Bailiwick Social Prescribing, a scheme designed to improve people’s health by linking them with community-based support for non-medical needs, will be extended until the end of 2024 thanks to a Social Investment Fund grant awarded to the Health Improvement Commission.
The grant totalling £152,000 is from SIF’s Major Grants Programme and secures the scheme’s delivery for a further 15 months beyond its current funding. The grant will contribute to the costs of the scheme’s Link Workers, training, marketing and running and will allow more people to access and benefit from its support.
Bailiwick Social Prescribing is an initiative established as part of the Committee for Health and Social Care’s Partnership of Purpose, which sought to transform the way in which healthcare, including prevention and early intervention, is delivered.
Bailiwick Social Prescribing enables health professionals to refer people to sources of support, usually in the community, to improve their health and well-being, instead of, or alongside, traditional medication or treatments. The BSP team of four Link Workers meet people with unmet, non-medical needs such as loneliness, isolation, anxiety, housing needs, financial concerns and changes in circumstance, which can be affecting their health. The Link Workers listen to the clients and find ways to help, often supporting them to attend groups such as art, singing, physical activity or volunteering, helping them to access statutory services and building their confidence. Currently the scheme is a pilot and is gathering evidence for its feasibility and impact.
The scheme was initially funded by the Guernsey Community Foundation for three years. The Foundation recently extended their funding of the project for a fourth year until October 2023. Public Health Services have also provided funding for the project to date.

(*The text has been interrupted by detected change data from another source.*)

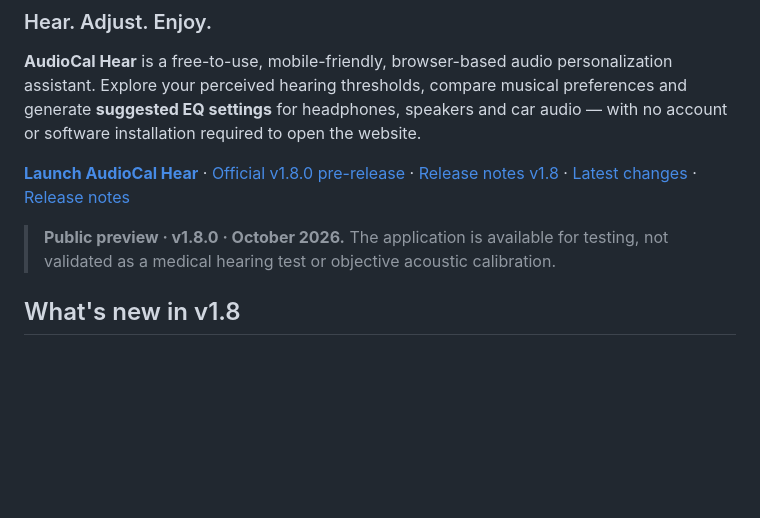
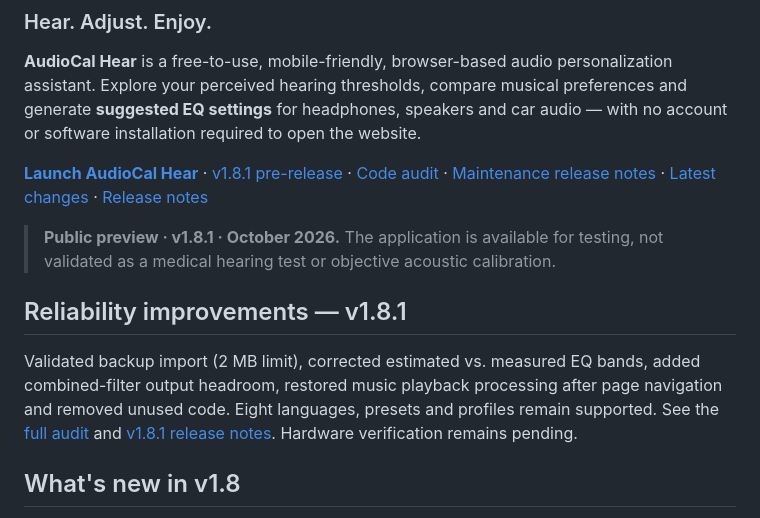
Before and after one commit to PoldKent/AudioCal-Hear, a Markdown page: README.md, the part around the change. Drawn GitHub-style; blank space fills up the shorter version.

Commit message:
docs(audit): publish v1.8.1 maintenance findings

```diff
--- a/README.md
+++ b/README.md
@@ -6,9 +6,13 @@
 
 **AudioCal Hear** is a free-to-use, mobile-friendly, browser-based audio personalization assistant. Explore your perceived hearing thresholds, compare musical preferences and generate **suggested EQ settings** for headphones, speakers and car audio — with no account or software installation required to open the website.
 
-**[Launch AudioCal Hear](https://poldkent.github.io/AudioCal-Hear/)** · [Official v1.8.0 pre-release](https://github.com/PoldKent/AudioCal-Hear/releases/tag/v1.8.0) · [Release notes v1.8](RELEASE_NOTES_v1.8.md) · [Latest changes](CHANGELOG.md) · [Release notes](RELEASE_NOTES.md)
+**[Launch AudioCal Hear](https://poldkent.github.io/AudioCal-Hear/)** · [v1.8.1 pre-release](https://github.com/PoldKent/AudioCal-Hear/releases/tag/v1.8.1) · [Code audit](AUDIT.md) · [Maintenance release notes](RELEASE_NOTES_v1.8.1.md) · [Latest changes](CHANGELOG.md) · [Release notes](RELEASE_NOTES.md)
 
-> **Public preview · v1.8.0 · October 2026.** The application is available for testing, not validated as a medical hearing test or objective acoustic calibration.
+> **Public preview · v1.8.1 · October 2026.** The application is available for testing, not validated as a medical hearing test or objective acoustic calibration.
+
+## Reliability improvements — v1.8.1
+
+Validated backup import (2 MB limit), corrected estimated vs. measured EQ bands, added combined-filter output headroom, restored music playback processing after page navigation and removed unused code. Eight languages, presets and profiles remain supported. See the [full audit](AUDIT.md) and [v1.8.1 release notes](RELEASE_NOTES_v1.8.1.md). Hardware verification remains pending.
 
 ## What's new in v1.8
 
```
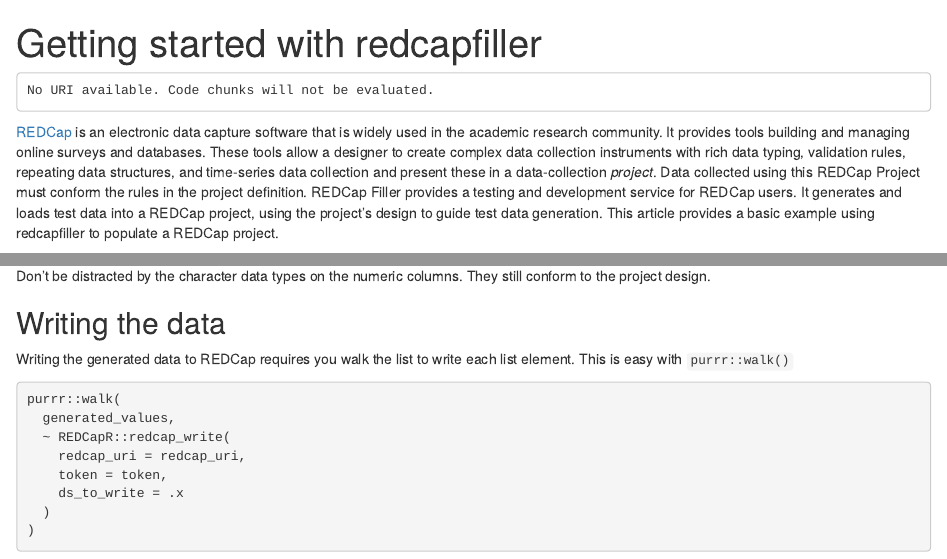
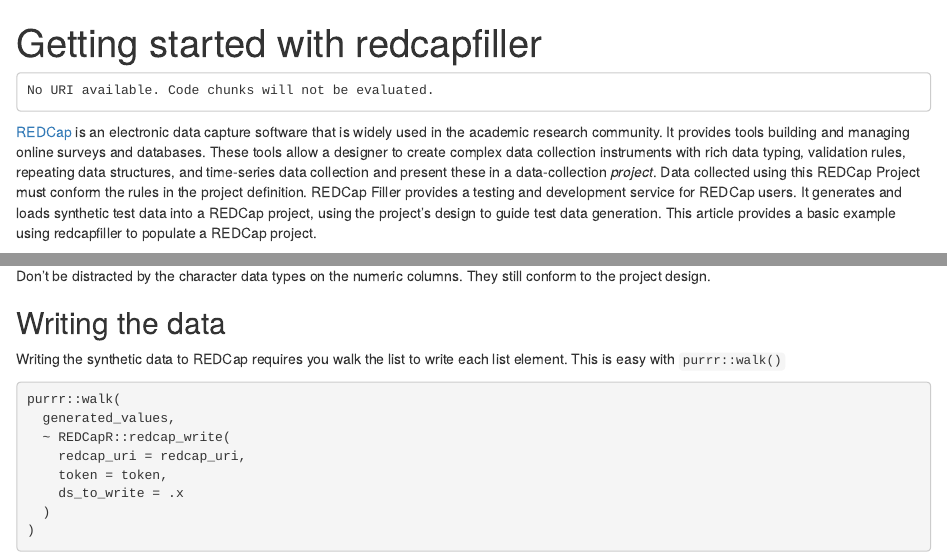
Before and after one commit to ctsit/redcapfiller, an R Markdown document (vignettes/articles/getting_started.Rmd): the page in a window 1100 px wide, from its top, and a second part further down, joined at a grey line. Rendered offline with R 4.5, knitr and Pandoc, with nearby package versions.

Commit message:
Replace 'generated data' with 'synthetic data'

````diff
--- a/vignettes/articles/getting_started.Rmd
+++ b/vignettes/articles/getting_started.Rmd
@@ -21,7 +21,7 @@
 token <- Sys.getenv("DEMOGRAPHICS_TOKEN")
 ```
 
-[REDCap](https://projectredcap.org/) is an electronic data capture software that is widely used in the academic research community. It provides tools building and managing online surveys and databases. These tools allow a designer to create complex data collection instruments with rich data typing, validation rules, repeating data structures, and time-series data collection and present these in a data-collection *project*. Data collected using this REDCap Project must conform the rules in the project definition. REDCap Filler provides a testing and development service for REDCap users. It generates and loads test data into a REDCap project, using the project's design to guide test data generation. This article provides a basic example using redcapfiller to populate a REDCap project.
+[REDCap](https://projectredcap.org/) is an electronic data capture software that is widely used in the academic research community. It provides tools building and managing online surveys and databases. These tools allow a designer to create complex data collection instruments with rich data typing, validation rules, repeating data structures, and time-series data collection and present these in a data-collection *project*. Data collected using this REDCap Project must conform the rules in the project definition. REDCap Filler provides a testing and development service for REDCap users. It generates and loads synthetic test data into a REDCap project, using the project's design to guide test data generation. This article provides a basic example using redcapfiller to populate a REDCap project.
 
 ## TL;DR
 
@@ -73,7 +73,7 @@
 
 ## Writing the data
 
-Writing the generated data to REDCap requires you walk the list to write each list element. This is easy with `purrr::walk()`
+Writing the synthetic data to REDCap requires you walk the list to write each list element. This is easy with `purrr::walk()`
 
 ```{r write-generated-values-example-1}
 purrr::walk(
````
Also changed, not shown: README.md, 1 other file.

‘Since the scheme launched in summer 2021, we have helped nearly 400 people and have had referrals from 95% of doctors who can refer into the scheme. We have seen a real need for the type of support that social prescribing can give, and the difference that it can make to people’s lives. This grant allows us to continue to meet this need. Currently the scheme is a pilot, and this funding means we can complete the time required to examine its initial impact.’
In addition to funding the scheme’s current work, the SIF grant will allow the scheme to expand by growing referral and community engagement pathways and developing new community classes.
‘We are very grateful to the Social Investment Fund for their financial support. The grant will allow more people to access social prescribing locally and more evidence to be gathered for the scheme’s feasibility and impact. This is vital to inform long term decisions about the role that social prescribing could play as a part of healthcare in the Bailiwick.’
‘SIF is pleased to support the development of the social prescribing scheme and by doing so the pilot phase can be evaluated to assess its benefits. We believe that the scheme has already demonstrated its value and look forward to hearing its full impact on community healthcare.’